▶ Data items:

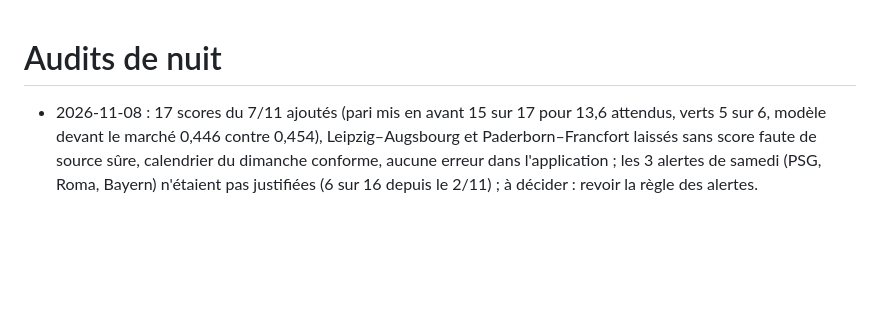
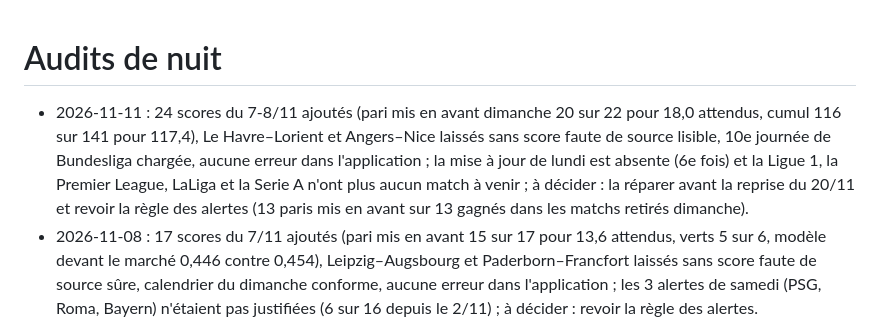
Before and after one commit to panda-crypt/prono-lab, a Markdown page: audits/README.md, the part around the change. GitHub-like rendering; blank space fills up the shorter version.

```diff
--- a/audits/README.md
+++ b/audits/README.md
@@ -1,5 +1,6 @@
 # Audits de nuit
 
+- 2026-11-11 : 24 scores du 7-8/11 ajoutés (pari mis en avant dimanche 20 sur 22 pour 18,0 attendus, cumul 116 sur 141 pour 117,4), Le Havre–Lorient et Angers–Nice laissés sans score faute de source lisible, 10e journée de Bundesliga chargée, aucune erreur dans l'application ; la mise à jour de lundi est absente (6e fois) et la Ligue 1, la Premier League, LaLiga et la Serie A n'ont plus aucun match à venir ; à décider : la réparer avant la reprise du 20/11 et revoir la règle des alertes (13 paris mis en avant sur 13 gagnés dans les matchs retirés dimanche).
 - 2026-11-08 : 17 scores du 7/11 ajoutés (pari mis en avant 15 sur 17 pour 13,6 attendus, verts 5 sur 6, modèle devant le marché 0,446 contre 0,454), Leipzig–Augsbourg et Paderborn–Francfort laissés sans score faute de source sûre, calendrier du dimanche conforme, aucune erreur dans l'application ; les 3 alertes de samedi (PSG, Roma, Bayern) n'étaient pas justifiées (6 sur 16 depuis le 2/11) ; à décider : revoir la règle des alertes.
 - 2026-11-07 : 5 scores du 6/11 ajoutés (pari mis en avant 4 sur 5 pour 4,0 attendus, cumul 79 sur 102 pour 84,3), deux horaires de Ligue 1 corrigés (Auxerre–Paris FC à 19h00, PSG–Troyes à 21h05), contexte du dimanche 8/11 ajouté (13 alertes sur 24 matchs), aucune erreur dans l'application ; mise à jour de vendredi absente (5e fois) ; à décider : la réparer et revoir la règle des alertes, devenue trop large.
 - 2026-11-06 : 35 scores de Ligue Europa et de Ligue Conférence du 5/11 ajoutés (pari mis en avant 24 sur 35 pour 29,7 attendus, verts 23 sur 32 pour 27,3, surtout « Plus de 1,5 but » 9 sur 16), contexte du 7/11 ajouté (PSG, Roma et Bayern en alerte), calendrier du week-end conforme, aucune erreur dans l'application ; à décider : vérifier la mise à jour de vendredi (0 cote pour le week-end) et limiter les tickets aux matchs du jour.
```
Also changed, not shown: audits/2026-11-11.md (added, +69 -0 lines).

▶ About this exercise: Would you copy every entry exactly as it stands, leaving out the pictures?

▶ Solution to this problem:
Before and after one commit to panda-crypt/prono-lab, a Markdown page: audits/README.md, the part around the change. GitHub-like rendering; blank space fills up the shorter version.

```diff
--- a/audits/README.md
+++ b/audits/README.md
@@ -1,5 +1,6 @@
 # Audits de nuit
 
+- 2026-11-11 : 24 scores du 7-8/11 ajoutés (pari mis en avant dimanche 20 sur 22 pour 18,0 attendus, cumul 116 sur 141 pour 117,4), Le Havre–Lorient et Angers–Nice laissés sans score faute de source lisible, 10e journée de Bundesliga chargée, aucune erreur dans l'application ; la mise à jour de lundi est absente (6e fois) et la Ligue 1, la Premier League, LaLiga et la Serie A n'ont plus aucun match à venir ; à décider : la réparer avant la reprise du 20/11 et revoir la règle des alertes (13 paris mis en avant sur 13 gagnés dans les matchs retirés dimanche).
 - 2026-11-08 : 17 scores du 7/11 ajoutés (pari mis en avant 15 sur 17 pour 13,6 attendus, verts 5 sur 6, modèle devant le marché 0,446 contre 0,454), Leipzig–Augsbourg et Paderborn–Francfort laissés sans score faute de source sûre, calendrier du dimanche conforme, aucune erreur dans l'application ; les 3 alertes de samedi (PSG, Roma, Bayern) n'étaient pas justifiées (6 sur 16 depuis le 2/11) ; à décider : revoir la règle des alertes.
 - 2026-11-07 : 5 scores du 6/11 ajoutés (pari mis en avant 4 sur 5 pour 4,0 attendus, cumul 79 sur 102 pour 84,3), deux horaires de Ligue 1 corrigés (Auxerre–Paris FC à 19h00, PSG–Troyes à 21h05), contexte du dimanche 8/11 ajouté (13 alertes sur 24 matchs), aucune erreur dans l'application ; mise à jour de vendredi absente (5e fois) ; à décider : la réparer et revoir la règle des alertes, devenue trop large.
 - 2026-11-06 : 35 scores de Ligue Europa et de Ligue Conférence du 5/11 ajoutés (pari mis en avant 24 sur 35 pour 29,7 attendus, verts 23 sur 32 pour 27,3, surtout « Plus de 1,5 but » 9 sur 16), contexte du 7/11 ajouté (PSG, Roma et Bayern en alerte), calendrier du week-end conforme, aucune erreur dans l'application ; à décider : vérifier la mise à jour de vendredi (0 cote pour le week-end) et limiter les tickets aux matchs du jour.
```
Also changed, not shown: audits/2026-11-11.md (added, +69 -0 lines).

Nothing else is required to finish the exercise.